I got this recipe from The Meatwave, but didn’t have all the right ingredients, so I made a couple of subtitutions and hoped for the best.
For the marinade:
- 1/2 cup olive oil
- 1 red onion, finely chopped
- 2 garlic cloves, minced
- 4 tablespoons fresh lemon juice
- 2 tablespoons balsamic vinegar
- 2 teaspoons oregano
- 1 teaspoon salt
- 1/2 teaspoon ground black pepper
Other stuff you need:
- 600g pork loin, cut into inch cubes
- Wooden skewers, soaked in water for 30 minutes before use
- Slice of lemon
- Red onion, sliced
- Fresh rocket leaves
Preparation and cooking:
- Made with your everyday condiments, pour the marinate into ziplock with the pork cubes. Make sure all pieces get a lick of the marinate. Let it sit in the fridge overnight.
- Instead of using a charcoal grill, I did it in the oven, which isn’t as good ‘cos you don’t get that kickass smokiness. But I had to make do.
- After skewering the cubes, grill for about 15 minutes in total at 200°C. Turning them around every once in a while.
- Let them rest for about 5 minutes before gobbling.

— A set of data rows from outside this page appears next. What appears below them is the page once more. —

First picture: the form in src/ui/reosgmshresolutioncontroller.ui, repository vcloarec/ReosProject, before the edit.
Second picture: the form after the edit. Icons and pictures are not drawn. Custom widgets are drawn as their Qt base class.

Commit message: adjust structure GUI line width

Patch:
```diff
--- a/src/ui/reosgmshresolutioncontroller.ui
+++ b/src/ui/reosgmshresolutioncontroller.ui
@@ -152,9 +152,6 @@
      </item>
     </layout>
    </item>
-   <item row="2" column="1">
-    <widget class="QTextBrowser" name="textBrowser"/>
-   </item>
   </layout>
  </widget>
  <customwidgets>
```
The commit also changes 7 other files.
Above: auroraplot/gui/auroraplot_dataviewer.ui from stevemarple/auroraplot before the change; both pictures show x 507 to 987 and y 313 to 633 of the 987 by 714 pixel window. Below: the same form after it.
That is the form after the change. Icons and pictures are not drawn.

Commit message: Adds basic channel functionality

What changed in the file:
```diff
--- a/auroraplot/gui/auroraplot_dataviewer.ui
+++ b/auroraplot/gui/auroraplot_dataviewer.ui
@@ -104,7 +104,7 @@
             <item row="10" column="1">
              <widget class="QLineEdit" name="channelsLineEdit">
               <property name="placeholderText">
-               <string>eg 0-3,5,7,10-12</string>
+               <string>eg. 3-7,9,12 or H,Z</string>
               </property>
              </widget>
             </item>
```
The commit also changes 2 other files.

Serve with a slice of lemon, sliced red onion and fresh rocket leaves.